Serious music has always had a hard time finding an audience. Music historians are fond of talking about how Mozart and Beethoven were the rock stars of their day, but they exaggerate the popularity of these great musicians. Mozart died in poverty, and Beethoven had to sell the same compositions to multiple publishers to stay out of poverty. Performances by either could generate large audiences, but the most popular music was that which was made in dance halls and living rooms: simple, danceable, singable, and easily performed by untrained musicians.
Understanding this, serious composers often created more accessible works: suites of dance music, program music, incidental music for theatrical productions, variations on folk songs--all of which were viewed in a utilitarian light as something to pay the rent and free up the composer to write more rewarding, but less lucrative, serious works. Today, many of these composers are only known for their lighter pieces, works that would someday appear on albums like this:
Some composers created vast quantities of music, much of it magnificent, only to have their entire careers reduced to single pieces that made it into the pops repertoire. Some examples: Opera giant Rossini, known for the overture to William Tell; Mozart for the first movement of his divertimento Eine Kleine Nachtmusik; Beethoven for the first four notes of his fifth symphony; Tchaikovsky for the final moments of the 1812 Overture--and the list could go on; and that's just a few of the great composers whose names might strike a chord with some non-musicians. These compilation albums feature plenty of pieces by composers whose names don't get mentioned at all, but who were fortunate enough to find advertising posterity but writing something like the Canon in D (Pachelbel), Peer Gynt (Grieg) or The Light Brigade (von Suppe). Some composers, seeing the writing on the wall, concentrated on music guaranteed to be popular: the waltzing Strausses, march king John Philip Sousa.
As the album covers above demonstrate, though, many people view classical music as the auditory equivalent of brussels sprouts: very likely good for you, but extremely unpleasant to the palate. Getting even the tiniest hints of classical music in their ears meant dressing it up with a beat. Enter the jazz-classical arrangements of the big band era and, for my generation, disco classics:
That last expression of the popularization movement--a series of records with successive fragments of familiar works, all set to the monotonous downbeat of a disco drum--was the final stop in the evolution of classical music into soundbites. The next generation of popularizers starred British violinist Nigel Kennedy, who introduced a muscular, video-influenced version of Vivaldi's Four Seasons that, for all its excesses, leaves the music essentially untouched. Holding onto that same desire to perform entire works, rather than melodic snippets, but simultaneously pouring new wine into old skins were two gospel versions of Handel's Messiah:
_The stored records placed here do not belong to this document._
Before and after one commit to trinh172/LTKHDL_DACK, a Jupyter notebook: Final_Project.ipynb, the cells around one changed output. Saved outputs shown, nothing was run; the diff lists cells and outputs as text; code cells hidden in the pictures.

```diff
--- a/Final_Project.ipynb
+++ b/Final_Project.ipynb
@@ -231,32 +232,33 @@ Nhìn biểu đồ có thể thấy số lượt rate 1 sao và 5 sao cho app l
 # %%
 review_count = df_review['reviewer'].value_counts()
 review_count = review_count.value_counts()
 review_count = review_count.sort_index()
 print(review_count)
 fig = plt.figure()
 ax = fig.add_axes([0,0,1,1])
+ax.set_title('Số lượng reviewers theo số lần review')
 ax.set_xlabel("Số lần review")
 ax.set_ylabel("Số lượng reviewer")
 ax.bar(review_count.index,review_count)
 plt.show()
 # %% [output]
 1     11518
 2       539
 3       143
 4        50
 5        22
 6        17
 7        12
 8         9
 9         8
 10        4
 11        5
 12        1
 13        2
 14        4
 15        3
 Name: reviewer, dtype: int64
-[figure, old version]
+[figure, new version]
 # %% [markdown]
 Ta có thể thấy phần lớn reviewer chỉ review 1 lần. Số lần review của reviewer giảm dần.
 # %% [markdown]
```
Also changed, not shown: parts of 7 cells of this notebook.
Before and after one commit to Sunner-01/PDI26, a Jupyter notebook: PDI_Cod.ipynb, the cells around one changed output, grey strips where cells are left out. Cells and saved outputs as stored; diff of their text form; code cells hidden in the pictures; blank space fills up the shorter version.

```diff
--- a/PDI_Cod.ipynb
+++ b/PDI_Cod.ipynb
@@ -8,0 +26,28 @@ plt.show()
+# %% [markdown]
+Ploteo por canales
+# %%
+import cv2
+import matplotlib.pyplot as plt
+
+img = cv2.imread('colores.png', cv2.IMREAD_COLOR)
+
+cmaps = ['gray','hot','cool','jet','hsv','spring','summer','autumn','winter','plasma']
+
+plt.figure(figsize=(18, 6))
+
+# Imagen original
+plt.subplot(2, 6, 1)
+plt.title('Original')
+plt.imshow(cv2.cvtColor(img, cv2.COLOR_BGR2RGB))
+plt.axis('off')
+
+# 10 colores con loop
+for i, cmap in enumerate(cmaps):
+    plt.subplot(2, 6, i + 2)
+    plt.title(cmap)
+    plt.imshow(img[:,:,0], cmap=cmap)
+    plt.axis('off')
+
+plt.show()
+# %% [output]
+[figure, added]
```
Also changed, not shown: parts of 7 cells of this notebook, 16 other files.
All of these recordings, and their precursor, the pops concert, seek to make classical music tolerable to the majority of the population, who associate it with tuxedos, tails, large-breasted sopranos with wide vibratos, and an overwhelming sense of seriousness; but the classical world is hardly alone in its penchant for taking itself seriously. Think bebop. Think emo. Think any pop hit of the last decade that's in a minor key.
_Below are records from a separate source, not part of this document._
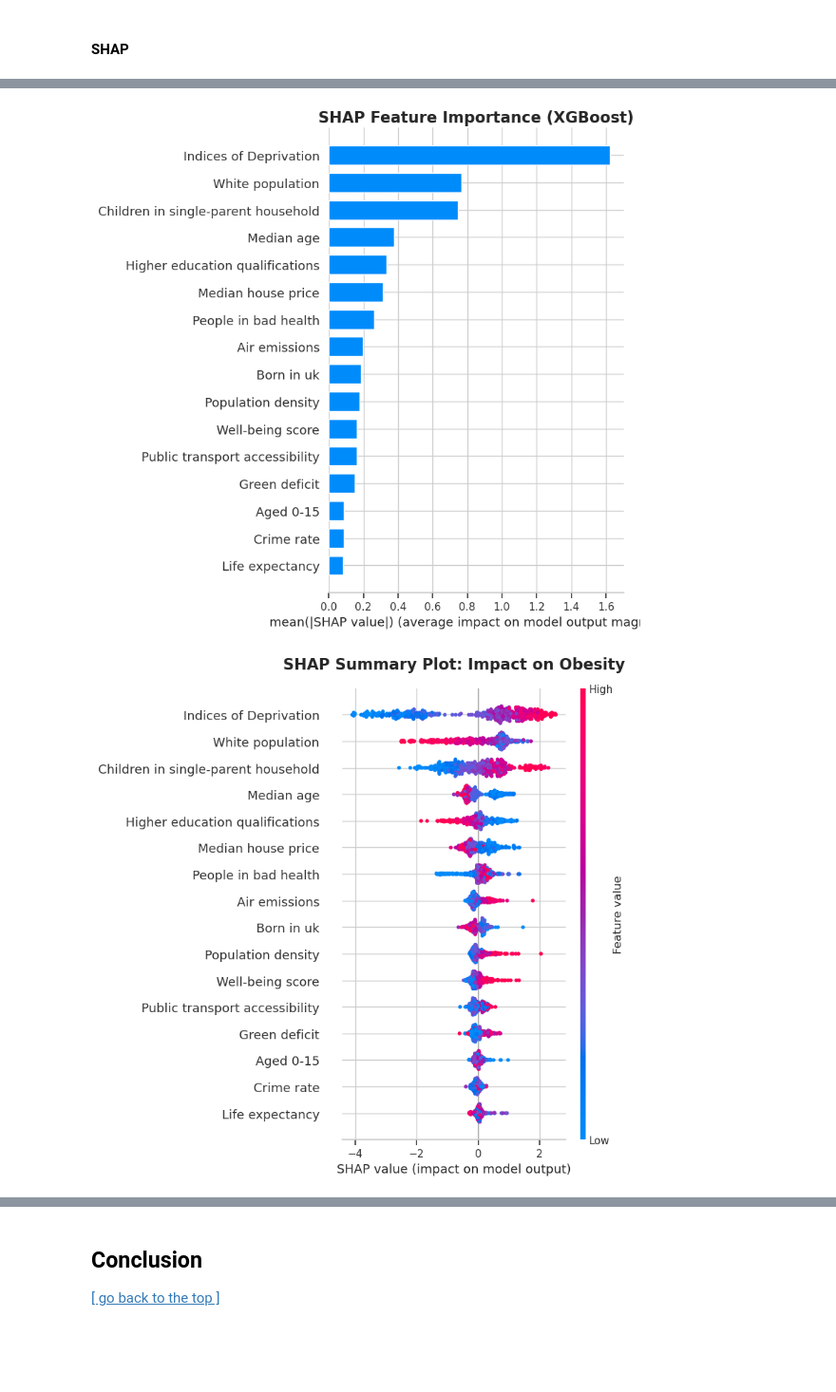
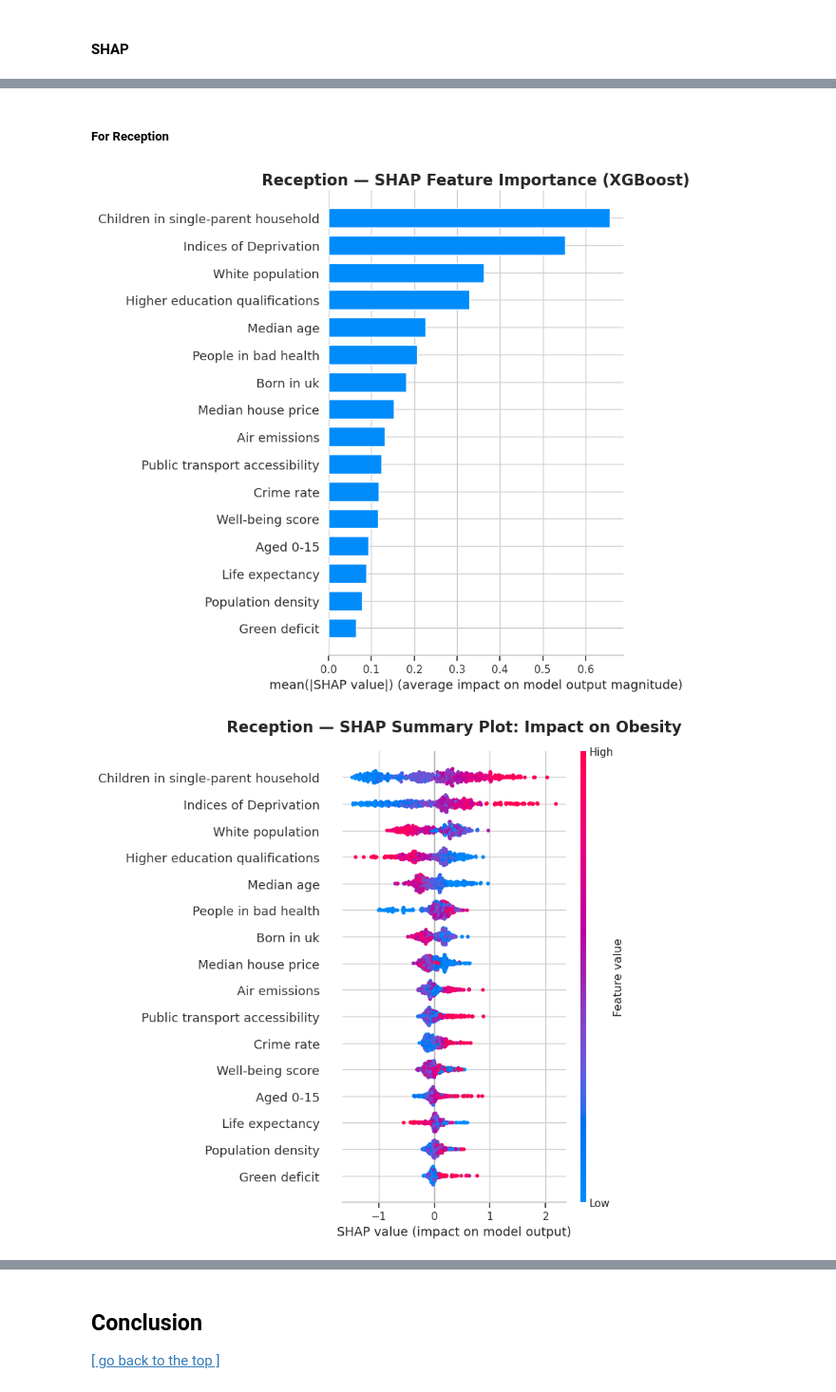
Before and after one commit to mixedmint/DSSS, a Jupyter notebook: childhood obesity.ipynb, the cells around one changed output, grey strips where cells are left out. Shown at 95% size. Saved outputs shown, nothing was run; the diff lists cells and outputs as text; code cells hidden in the pictures; blank space fills up the shorter version.

```diff
--- a/childhood obesity.ipynb
+++ b/childhood obesity.ipynb
@@ -1078,52 +1177,42 @@ Successfully installed cloudpickle-3.1.2 llvmlite-0.47.0 numba-0.65.0 shap-0.51.
+# %% [markdown]
+##### For Reception
 # %%
 import shap
-import matplotlib.pyplot as plt
+# I asked Claude about how to write SHAP codes
+# Initialise TreeExplainer with the best XGBoost model for Reception
+explainer_rec = shap.TreeExplainer(best_xgb_rec)
 
-# 1. 初始化 SHAP 解释器 (TreeExplainer 专用于树模型，速度极快)
-# 请确保传入的是你刚才通过交叉验证得出的 best_xgb_model
-explainer = shap.TreeExplainer(best_xgb_model)
+# Compute SHAP values on the training set for global interpretation
+shap_values_rec = explainer_rec.shap_values(X_train_rec)
 
-# 2. 计算训练集的 SHAP 值
-# (用 X_train 来做全局解释可以最大程度反映模型学到的整体规律)
-shap_values = explainer.shap_values(X_train)
-
-# ==========================================
-# 图 1：SHAP 全局特征重要性柱状图 (Bar Plot)
-# ==========================================
+# Figure 1: Global feature importance bar plot
 plt.figure(figsize=(10, 6))
-# show=False 允许我们自定义图表标题和布局
-shap.summary_plot(shap_values, X_train, plot_type="bar", show=False)
-plt.title("SHAP Feature Importance (XGBoost)", fontsize=16, fontweight='bold')
+shap.summary_plot(shap_values_rec, X_train_rec, plot_type="bar", show=False)
+plt.title("Reception — SHAP Feature Importance (XGBoost)", fontsize=16, fontweight='bold')
 plt.tight_layout()
 plt.show()
 
-# ==========================================
-# 图 2：SHAP 摘要图/蜂群图 (Beeswarm Plot) —— 核心神图！
-# ==========================================
+# Figure 2: Beeswarm plot — shows direction and magnitude of each feature's impact
 plt.figure(figsize=(10, 6))
-shap.summary_plot(shap_values, X_train, show=False)
-plt.title("SHAP Summary Plot: Impact on Obesity", fontsize=16, fontweight='bold', pad=20)
+shap.summary_plot(shap_values_rec, X_train_rec, show=False)
+plt.title("Reception — SHAP Summary Plot: Impact on Obesity", fontsize=16, fontweight='bold', pad=20)
 plt.tight_layout()
 plt.show()
 
-# ==========================================
-# 图 3：单变量依赖图 (Dependence Plot) —— 探索非线性关系
-# ==========================================
-# 这里以排名前两名的特征为例，请确保列名与你的数据完全一致！
-top_feature_1 = 'Indices of Deprivation'
-top_feature_2 = 'People in bad health'
+# Figure 3: Dependence plots for the top 2 features — explore nonlinear marginal effects
+# Update feature names below if Reception's top features differ from Year 6
+top_feature_1_rec = 'Indices of Deprivation'
+top_feature_2_rec = 'People in bad health'
 
-# 绘制排名第一特征的依赖图
-shap.dependence_plot(top_feature_1, shap_values, X_train, interaction_index=None, show=False)
-plt.title(f"SHAP Dependence Plot: {top_feature_1}", fontsize=14, fontweight='bold', pad=15)
+shap.dependence_plot(top_feature_1_rec, shap_values_rec, X_train_rec, interaction_index=None, show=False)
+plt.title(f"Reception — SHAP Dependence Plot: {top_feature_1_rec}", fontsize=14, fontweight='bold', pad=15)
 plt.tight_layout()
 plt.show()
 
-# 绘制排名第二特征的依赖图
-shap.dependence_plot(top_feature_2, shap_values, X_train, interaction_index=None, show=False)
-plt.title(f"SHAP Dependence Plot: {top_feature_2}", fontsize=14, fontweight='bold', pad=15)
+shap.dependence_plot(top_feature_2_rec, shap_values_rec, X_train_rec, interaction_index=None, show=False)
+plt.title(f"Reception — SHAP Dependence Plot: {top_feature_2_rec}", fontsize=14, fontweight='bold', pad=15)
 plt.tight_layout()
 plt.show()
 # %% [output]
-[figure, old version]
+[figure, new version]
-[figure, old version]
+[figure, new version]
```
Also changed, not shown: parts of 57 cells of this notebook.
But seriously: to really appreciate classical music, one has to take the time to listen to it in a way that few people listen to music: attentively, presently, profoundly. You've got to let it into your brain, let it crowd out all the distractions, the thoughts and feelings and ideas that can turn this primarily instrumental music into nothing more than background noise. Attend to it, and the complex simplicity of it will blow you away. If it's really good, it can do that without a beat, without Fantasia style visuals, without a story line. But only if you'll give it a chance. Only if you'll let that unappetizing-looking spoonful into your aural tastebuds, and hold it there long enough to find out what it really tastes like.
Who knows? You might just become a sprout-lover.